(Records from a data source)
• • • • • • •

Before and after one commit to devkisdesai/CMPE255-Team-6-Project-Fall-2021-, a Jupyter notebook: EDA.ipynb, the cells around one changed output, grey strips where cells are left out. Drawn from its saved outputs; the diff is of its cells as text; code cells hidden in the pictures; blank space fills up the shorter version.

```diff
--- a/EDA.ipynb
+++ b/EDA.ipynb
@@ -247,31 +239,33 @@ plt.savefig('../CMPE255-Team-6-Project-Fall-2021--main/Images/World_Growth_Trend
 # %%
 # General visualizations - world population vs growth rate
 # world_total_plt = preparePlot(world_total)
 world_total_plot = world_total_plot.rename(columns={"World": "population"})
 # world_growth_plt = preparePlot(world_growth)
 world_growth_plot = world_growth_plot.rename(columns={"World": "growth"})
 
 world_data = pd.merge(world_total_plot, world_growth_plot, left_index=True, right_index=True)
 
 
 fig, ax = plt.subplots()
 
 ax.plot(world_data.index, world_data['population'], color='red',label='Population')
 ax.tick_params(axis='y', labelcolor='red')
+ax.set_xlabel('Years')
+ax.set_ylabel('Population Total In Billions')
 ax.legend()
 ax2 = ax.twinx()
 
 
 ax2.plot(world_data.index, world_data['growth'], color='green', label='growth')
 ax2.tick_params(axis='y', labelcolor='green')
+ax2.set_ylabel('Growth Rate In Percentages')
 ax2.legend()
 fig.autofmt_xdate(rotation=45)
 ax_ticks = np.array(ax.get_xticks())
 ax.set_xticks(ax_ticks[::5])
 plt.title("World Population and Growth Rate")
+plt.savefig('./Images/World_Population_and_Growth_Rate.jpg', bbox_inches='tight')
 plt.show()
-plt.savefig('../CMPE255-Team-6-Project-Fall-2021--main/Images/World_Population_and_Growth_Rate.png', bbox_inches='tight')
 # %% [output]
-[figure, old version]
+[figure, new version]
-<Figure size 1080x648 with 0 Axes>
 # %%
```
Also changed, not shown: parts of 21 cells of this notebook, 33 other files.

• • • • • • •

TASK REQUIREMENTS:
Output each line of the records above exactly.

REPLY TO THE EXERCISE:
Before and after one commit to devkisdesai/CMPE255-Team-6-Project-Fall-2021-, a Jupyter notebook: EDA.ipynb, the cells around one changed output, grey strips where cells are left out. Drawn from its saved outputs; the diff is of its cells as text; code cells hidden in the pictures; blank space fills up the shorter version.

```diff
--- a/EDA.ipynb
+++ b/EDA.ipynb
@@ -247,31 +239,33 @@ plt.savefig('../CMPE255-Team-6-Project-Fall-2021--main/Images/World_Growth_Trend
 # %%
 # General visualizations - world population vs growth rate
 # world_total_plt = preparePlot(world_total)
 world_total_plot = world_total_plot.rename(columns={"World": "population"})
 # world_growth_plt = preparePlot(world_growth)
 world_growth_plot = world_growth_plot.rename(columns={"World": "growth"})
 
 world_data = pd.merge(world_total_plot, world_growth_plot, left_index=True, right_index=True)
 
 
 fig, ax = plt.subplots()
 
 ax.plot(world_data.index, world_data['population'], color='red',label='Population')
 ax.tick_params(axis='y', labelcolor='red')
+ax.set_xlabel('Years')
+ax.set_ylabel('Population Total In Billions')
 ax.legend()
 ax2 = ax.twinx()
 
 
 ax2.plot(world_data.index, world_data['growth'], color='green', label='growth')
 ax2.tick_params(axis='y', labelcolor='green')
+ax2.set_ylabel('Growth Rate In Percentages')
 ax2.legend()
 fig.autofmt_xdate(rotation=45)
 ax_ticks = np.array(ax.get_xticks())
 ax.set_xticks(ax_ticks[::5])
 plt.title("World Population and Growth Rate")
+plt.savefig('./Images/World_Population_and_Growth_Rate.jpg', bbox_inches='tight')
 plt.show()
-plt.savefig('../CMPE255-Team-6-Project-Fall-2021--main/Images/World_Population_and_Growth_Rate.png', bbox_inches='tight')
 # %% [output]
-[figure, old version]
+[figure, new version]
-<Figure size 1080x648 with 0 Axes>
 # %%
```
Also changed, not shown: parts of 21 cells of this notebook, 33 other files.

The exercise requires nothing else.